Boy loves girl, girl loves digging up graves. This is the succinct description Darrell Boatwright gave of the film “Lucy” (of which he plays the male lead) that will be one of the many Boise-based films screening at this year’s Sun Valley Film Festival (SVFF).
“Lucy,” directed and written by Boise State alum Chaz Gentry, is a short film exploring the human limits. How far will this man go to pursue his love interest, when her first date suggestion is digging up a body?
“I was having a conversation with a friend about digging up graves, literally, and seeing how far we could go without getting in trouble,” Gentry said.
Though Gentry came to the conclusion that it wasn’t worth the trouble, he wrote a poem about it instead, where he had no boundaries.
“The poem was so visual that I almost felt dedicated to turn it into a movie,” Gentry said.
The SVFF held a kick-off event at the Stueckle Sky Center on Feb. 27 to celebrate and announce their new partnership with Boise State.
Every year the festival hosts Coffee Talks described by Candice Pate, director of the SVFF for the past two years as “the crown jewel of the festival.”

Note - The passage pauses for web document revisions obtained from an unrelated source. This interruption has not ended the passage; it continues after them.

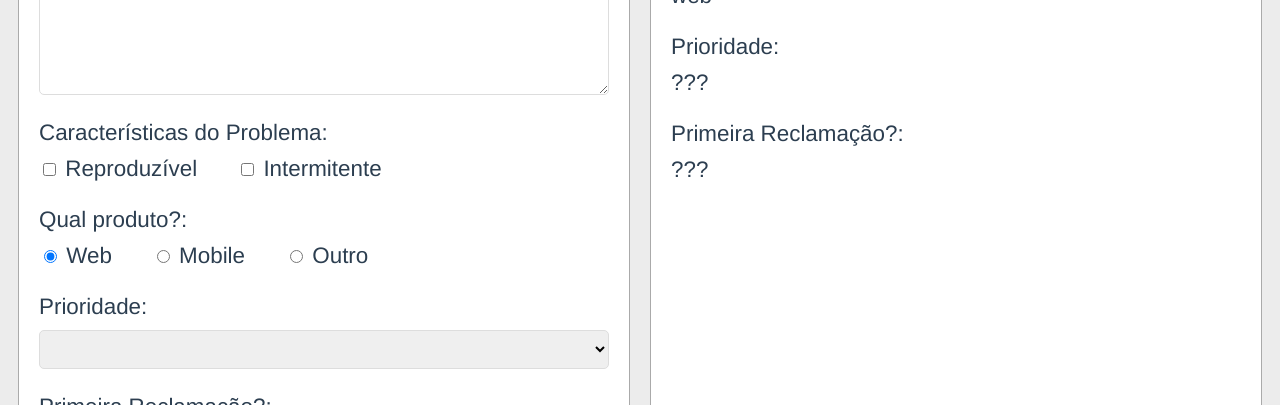
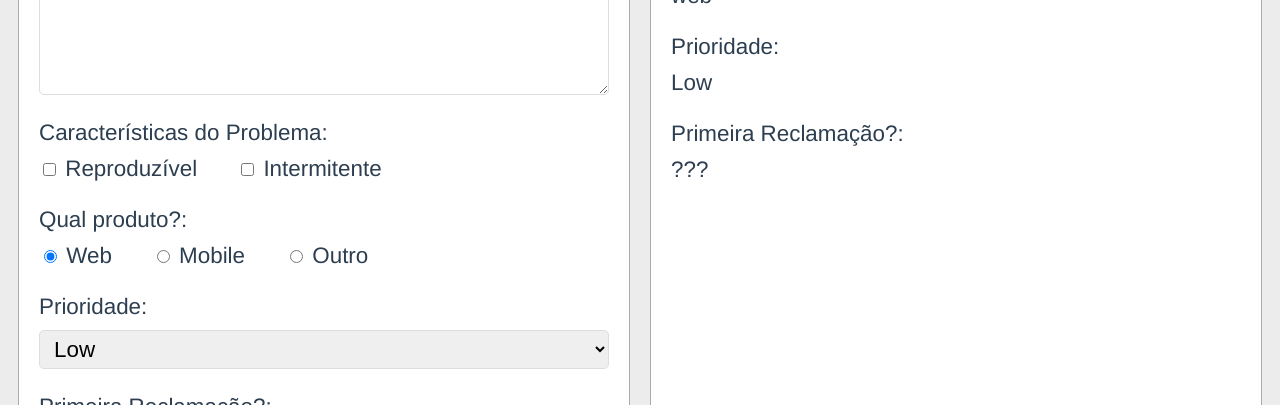
Before and after one commit to Rodrigolmg/vue-forms, a Vue app in the folder formulario-exercicios/: page / in a window 1280 px wide. Shown: the part 547-952 px from the top of the page. Built offline with nearby package versions, Linux system fonts and the light colour scheme.

Commit message:
Select done

```diff
--- a/formulario-exercicios/src/App.vue
+++ b/formulario-exercicios/src/App.vue
@@ -27,8 +27,10 @@
 					<span><input type="radio" value="other" v-model="product"> Outro</span>
 				</Rotulo>
 				<Rotulo nome="Prioridade">
-					<select name="" id="">
-						<option></option>
+					<select v-model="priority">
+						<option v-for="priority in priorities"
+							:key="priority.code" :value="priority.code"
+							:selected="priority.code === 1"> {{ priority.name }}</option>
 					</select>
 				</Rotulo>
 				<Rotulo nome="Primeira Reclamação?">
@@ -62,7 +64,7 @@
 					<span>{{ product }}</span>
 				</Rotulo>
 				<Rotulo nome="Prioridade">
-					<span>???</span>
+					<span>{{ priorities[priority-1].name }}</span>
 				</Rotulo>
 				<Rotulo nome="Primeira Reclamação?">
 					<span>???</span>
@@ -84,6 +86,12 @@ export default {
 			message: '',
 			problems: [],
 			product: 'web',
+			priority: 1,
+			priorities: [
+				{ code: 1, name: 'Low' },
+				{ code: 2, name: 'Medium' },
+				{ code: 3, name: 'High' },
+			],
 			user:{
 				// email: '',
 				// password: '',
```
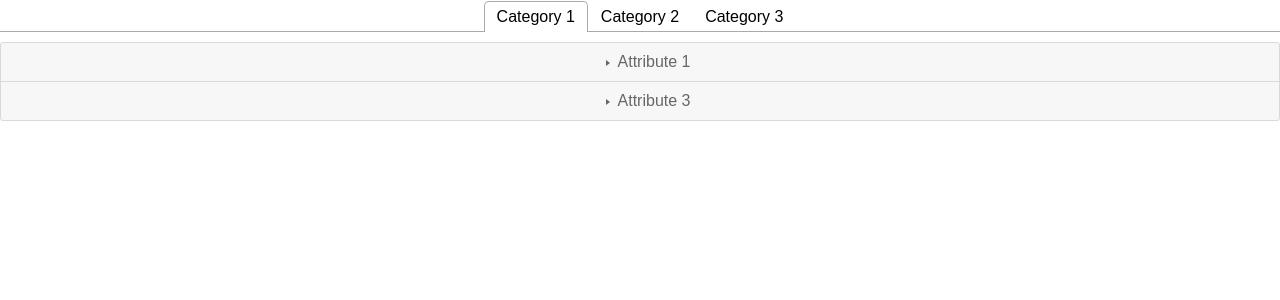
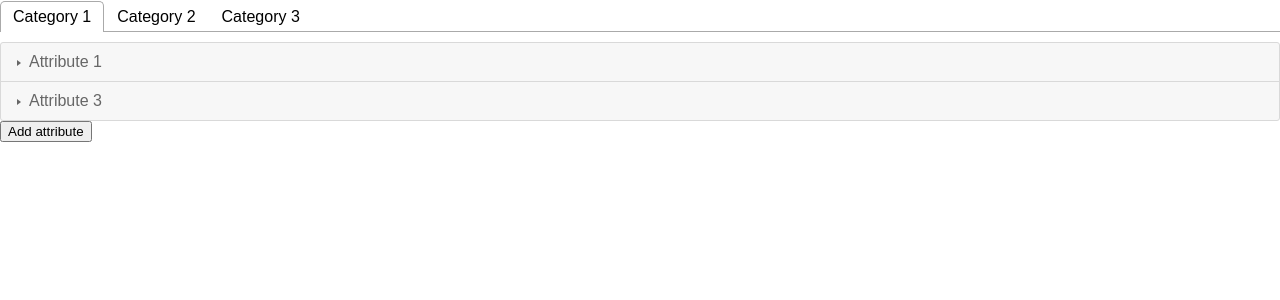
Before and after one commit to m0j0nz0r/categorized-attribute-list-v2, a React (Create React App) app: page / in a window 1280 px wide. Shown: the top 300 px of the page. Built offline with nearby package versions, Linux system fonts and the light colour scheme.

Commit message:
Redux control for adding attributes

```diff
--- a/src/App.jsx
+++ b/src/App.jsx
@@ -1,10 +1,16 @@
 import React from 'react';
+import { Provider } from 'react-redux';
+import { createStore } from 'redux';
 import './App.css';
-
+import attributeList from './config/reducers';
 import Categories from './Components/Categories';
 
+const store = createStore(attributeList);
+
 function App() {
-  return (<div className="App"><Categories /></div>);
+  return (<Provider store={store}>
+    <Categories />
+  </Provider>);
 }
 
 export default App;
--- /dev/null
+++ b/src/Components/Categories/AddButton/index.jsx
@@ -0,0 +1,19 @@
+import React from 'react';
+import { connect } from 'react-redux';
+import * as actions from '../../../config/actions';
+
+const buttonComponent = ({ onClick, selectedCategoryId }) => (
+  <button onClick={onClick(selectedCategoryId)}>
+    Add attribute
+  </button>
+);
+
+const mapStateToProps = state => ({ selectedCategoryId: state.categories.selectedCategoryId });
+
+const mapDispatchToProps = dispatch => ({
+  onClick: selectedCategoryId => () => dispatch(actions.createAttribute(selectedCategoryId)),
+});
+
+const AddButton = connect(mapStateToProps, mapDispatchToProps)(buttonComponent);
+
+export default AddButton;
--- a/src/Components/Categories/AttributeList/index.jsx
+++ b/src/Components/Categories/AttributeList/index.jsx
@@ -2,11 +2,11 @@ import React from 'react';
 import Collapse from 'rc-collapse';
 import { connect } from 'react-redux';
 import 'rc-collapse/assets/index.css';
-import * as actions from '../../../actions';
+import * as actions from '../../../config/actions';
 
 const getPanel = attribute => (
-  <Collapse.Panel key={attribute.id} header={attribute.name}>
-    Id: {attribute.id}
+  <Collapse.Panel key={attribute.id} header={attribute.name || 'New attribute'}>
+    Id: {attribute.id}<br />
     Name: {attribute.name}
   </Collapse.Panel>
 );
@@ -16,8 +16,11 @@ const getVisibleAttributes = (attributes, categoryId) =>
 
 const mapStateToProps = state => ({
   accordion: true,
-  activeKey: state.currentAttributeId,
-  children: getVisibleAttributes(state.attributeList, state.selectedCategoryId).map(getPanel),
+  activeKey: state.attributes.currentAttributeId,
+  children: getVisibleAttributes(
+    state.attributes.attributeList,
+    state.categories.selectedCategoryId,
+  ).map(getPanel),
 });
 
 const mapDispatchToProps = dispatch => ({
--- a/src/Components/Categories/index.jsx
+++ b/src/Components/Categories/index.jsx
@@ -3,24 +3,25 @@ import { Tab, Tabs, TabList, TabPanel } from 'react-tabs';
 import { connect } from 'react-redux';
 import 'react-tabs/style/react-tabs.css';
 import AttributeList from './AttributeList';
-import * as actions from '../../actions';
+import AddButton from './AddButton';
+import * as actions from '../../config/actions';
 
 const makeTabs = tabList => tabList.map(tab => <Tab key={`tab-${tab.id}`}>{tab.name}</Tab>);
 
 const makeTabPanels = tabList => tabList.map(tab => (
   <TabPanel key={`tabPanel-${tab.id}`}>
     <AttributeList />
+    <AddButton />
   </TabPanel>),
 );
-
 const makeTabsChildren = categories => [
   <TabList key="TabList">{makeTabs(categories)}</TabList>,
   makeTabPanels(categories),
 ];
 
 const mapStateToProps = state => ({
-  children: makeTabsChildren(state.categoryList),
-  selectedIndex: state.selectedCategoryId,
+  children: makeTabsChildren(state.categories.categoryList),
+  selectedIndex: state.categories.selectedCategoryId,
 });
 const mapDispatchToProps = dispatch => ({
   onSelect: index => dispatch(actions.selectCategory(index)),
--- a/src/config.js
+++ /dev/null
@@ -1,46 +0,0 @@
-const initialState = {
-  categoryList: [
-    {
-      id: 0,
-      name: 'Category 1',
-    },
-    {
-      id: 1,
-      name: 'Category 2',
-    },
-    {
-      id: 2,
-      name: 'Category 3',
-    },
-  ],
-  selectedCategoryId: 0,
-  attributeList: [
-    {
-      id: 0,
-      name: 'Attribute 1',
-      categoryId: 0,
-    },
-    {
-      id: 1,
-      name: 'Attribute 2',
-      categoryId: 1,
-    },
-    {
-      id: 2,
-      name: 'Attribute 3',
-      categoryId: 0,
-    },
-    {
-      id: 3,
-      name: 'Attribute 4',
-      categoryId: 2,
-    },
-    {
-      id: 4,
-      name: 'Attribute 5',
-      categoryId: 1,
-    },
-  ],
-};
-
-export default initialState;
--- a/src/actions.js
+++ b/src/config/actions.js
@@ -13,8 +13,8 @@ export const SELECT_CATEGORY = 'SELECT_CATEGORY';
  * action creators
  */
 
-export function createAttribute() {
-  return { type: CREATE_ATTRIBUTE };
+export function createAttribute(categoryId) {
+  return { type: CREATE_ATTRIBUTE, categoryId };
 }
 export function expandAttribute(id) {
   return { type: EXPAND_ATTRIBUTE, id };
--- /dev/null
+++ b/src/config/config.js
@@ -0,0 +1,54 @@
+import t from 'tcomb-form';
+
+const initialState = {
+  categories: {
+    categoryList: [
+      {
+        id: 0,
+        name: 'Category 1',
+      },
+      {
+        id: 1,
+        name: 'Category 2',
+      },
+      {
+        id: 2,
+        name: 'Category 3',
+      },
+    ],
+    selectedCategoryId: 0,
+  },
+  attributes: {
+    nextAttributeId: 5,
+    attributeList: [
+      {
+        id: 0,
+        name: 'Attribute 1',
+        categoryId: 0,
+      },
+      {
+        id: 1,
+        name: 'Attribute 2',
+        categoryId: 1,
+      },
+      {
+        id: 2,
+        name: 'Attribute 3',
+        categoryId: 0,
+      },
+      {
+        id: 3,
+        name: 'Attribute 4',
+        categoryId: 2,
+      },
+      {
+        id: 4,
+        name: 'Attribute 5',
+        categoryId: 1,
+      },
+    ],
+  },
+  form: {},
+};
+
+export default initialState;
--- /dev/null
+++ b/src/config/reducers.js
@@ -0,0 +1,35 @@
+import { combineReducers } from 'redux';
+import initialState from './config';
+import * as actions from './actions';
+
+const attributes = (state = initialState.attributes, action) => {
+  switch (action.type) {
+    case actions.EXPAND_ATTRIBUTE:
+      return Object.assign({}, state, { currentAttributeId: action.id });
+    case actions.CREATE_ATTRIBUTE:
+      return Object.assign({}, state, {
+        attributeList: state.attributeList
+          .concat([{
+            id: state.nextAttributeId,
+            categoryId: action.categoryId,
+          }]),
+        nextAttributeId: state.nextAttributeId + 1,
+      });
+    default:
+      return state;
+  }
+};
+
+const categories = (state = initialState.categories, action) => {
+  switch (action.type) {
+    case actions.SELECT_CATEGORY:
+      return Object.assign({}, state, { selectedCategoryId: action.id });
+    default:
+      return state;
+  }
+};
+
+export default combineReducers({
+  attributes,
+  categories,
+});
--- a/src/index.js
+++ b/src/index.js
@@ -1,13 +1,8 @@
 import React from 'react';
 import ReactDOM from 'react-dom';
-import { Provider } from 'react-redux';
-import { createStore } from 'redux';
 import './index.css';
 import App from './App';
 import registerServiceWorker from './registerServiceWorker';
-import attributeList from './reducers';
 
-const store = createStore(attributeList);
-
-ReactDOM.render(<Provider store={store} ><App /></Provider>, document.getElementById('root'));
+ReactDOM.render(<App />, document.getElementById('root'));
 registerServiceWorker();
--- a/src/reducers.js
+++ /dev/null
@@ -1,13 +0,0 @@
-import initialState from './config';
-import * as actions from './actions';
-
-export default function attributeList(state = initialState, action) {
-  switch (action.type) {
-    case actions.SELECT_CATEGORY:
-      return Object.assign({}, state, { selectedCategoryId: action.id });
-    case actions.EXPAND_ATTRIBUTE:
-      return Object.assign({}, state, { currentAttributeId: action.id });
-    default:
-      return state;
-  }
-}
```
Also changed, not shown: src/Components/Categories/AttributeList/Attribute/index.jsx (added, +8 -0 lines).
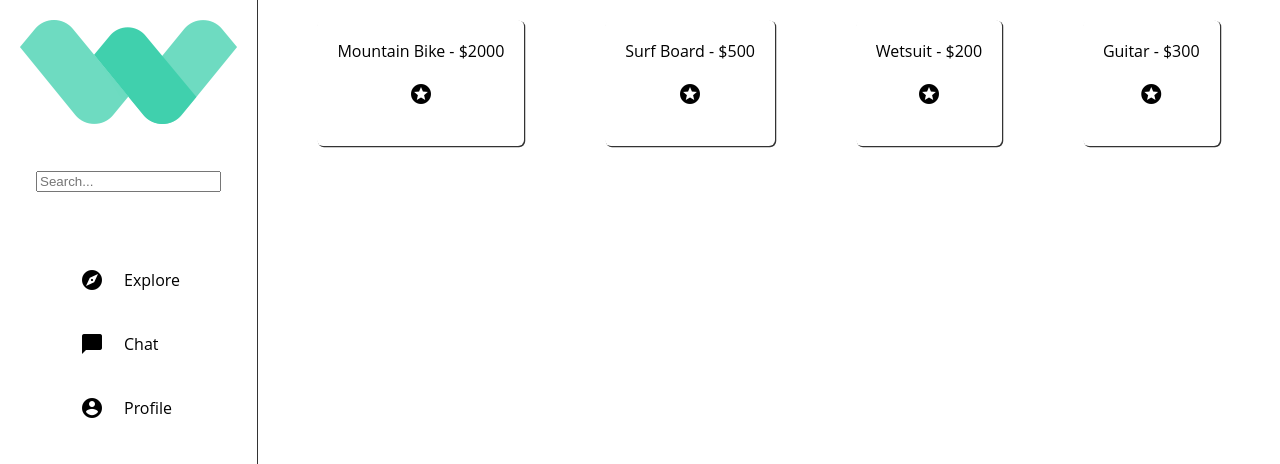
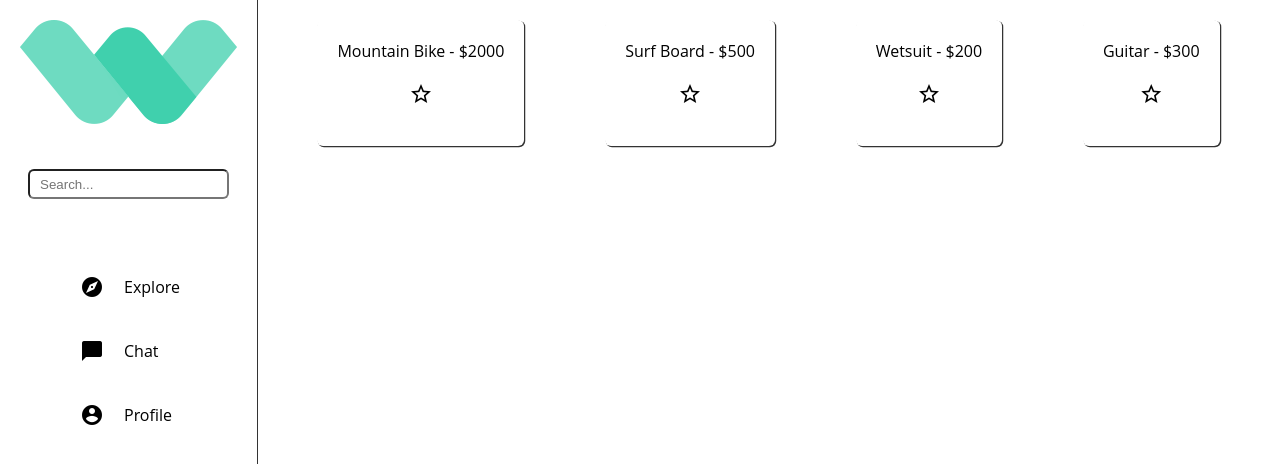
Before and after one commit to Localize-zz/code-challenges, a React (Create React App) app in the folder react/: page / in a window 1280 px wide. Shown: the top 464 px of the page. Built offline with nearby package versions, Linux system fonts and the light colour scheme.

Commit message:
Restyle search input.

```diff
--- a/react/src/Components/Product.js
+++ b/react/src/Components/Product.js
@@ -4,7 +4,7 @@ import React from 'react';
 const Product = props => (
   <div className="Product-item">
     {props.data.name} - ${props.data.price}
-    <i className="material-icons like">stars</i>
+    <i className="material-icons like">star_border</i>
   </div>
 );
 
--- a/react/src/index.css
+++ b/react/src/index.css
@@ -31,6 +31,12 @@ body {
 
 .Search {
   padding: 20px;
+}
+
+.Search input {
+  border-radius: 6px;
+  height: 30px;
+  padding: 10px;
 }
 
 .Menu {
```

The Coffee Talks happen every morning of the festival at around 10 a.m. and go for about an hour, where a prominent figure from the festival will sit down and chat with all who attend.
“Really engaging, intimate conversations, fascinating stuff,” Pate said about the Coffee Talks.
Last year Jodie Foster held one of the talks, and this year Kevin Smith will be at the Coffee Talk Sunday morning to celebrate the 20th anniversary of his film “Clerks.” And the best part is that they are free and open to the public.
As part of their new partnership, Boise State is sponsoring the Coffee Talks this year.
Mark Rudin, vice president of Research and Economic Development, thought it was important to reach out to the SVFF.
“I think it forms a great opportunity for students to be able to be exposed to different films,” Rudin said. “We do have students that are in the periphery of film.”
Rudin was looking for a way to encourage students to get out and attend the festival.
“Plus some of these filmmakers that are showing films are Boise State alums,” Rudin said.
One group of Boise State alums will be showing off their film “Damn Thing,” an adaptation piece from a novel by Ambrose Bierce dating to the Civil War era. The film was worked on by Rory Patterson, Jake Kuwana, Cory Buscher and Jesse Cordtz, all Boise State alums.
Patterson, Kuwana, and Buscher have even created their own production company, Tick Tock Media.
Cordtz, who directed the film, graduated from Boise State in 2005 with a communication degree. He began his career in photography and radio, before he began working in film.
“They were teaching you the market that’s here,” Cordtz said on his education at Boise State. “And the market that’s here is news, photography, broadcast journalism sort of work. I don’t think that film production was necessarily ever a big interest for the communication department, because there wasn’t the industry here.”
Cordtz has had a film show at SVFF every year since its creation. He was also an adjunct professor at Boise State for four years, teaching 3D animation and video production. Cordtz finds that the Idaho film industry is still in its infancy.
“I think that there was a large push, a decade ago, to bring Hollywood here, which ultimately showed to be the wrong approach, because there is no domestic industry at all,” Cordtz said. “I feel like now, there’s been a refocus to grow the domestic, local industry first. In ten years it will be a whole new world.”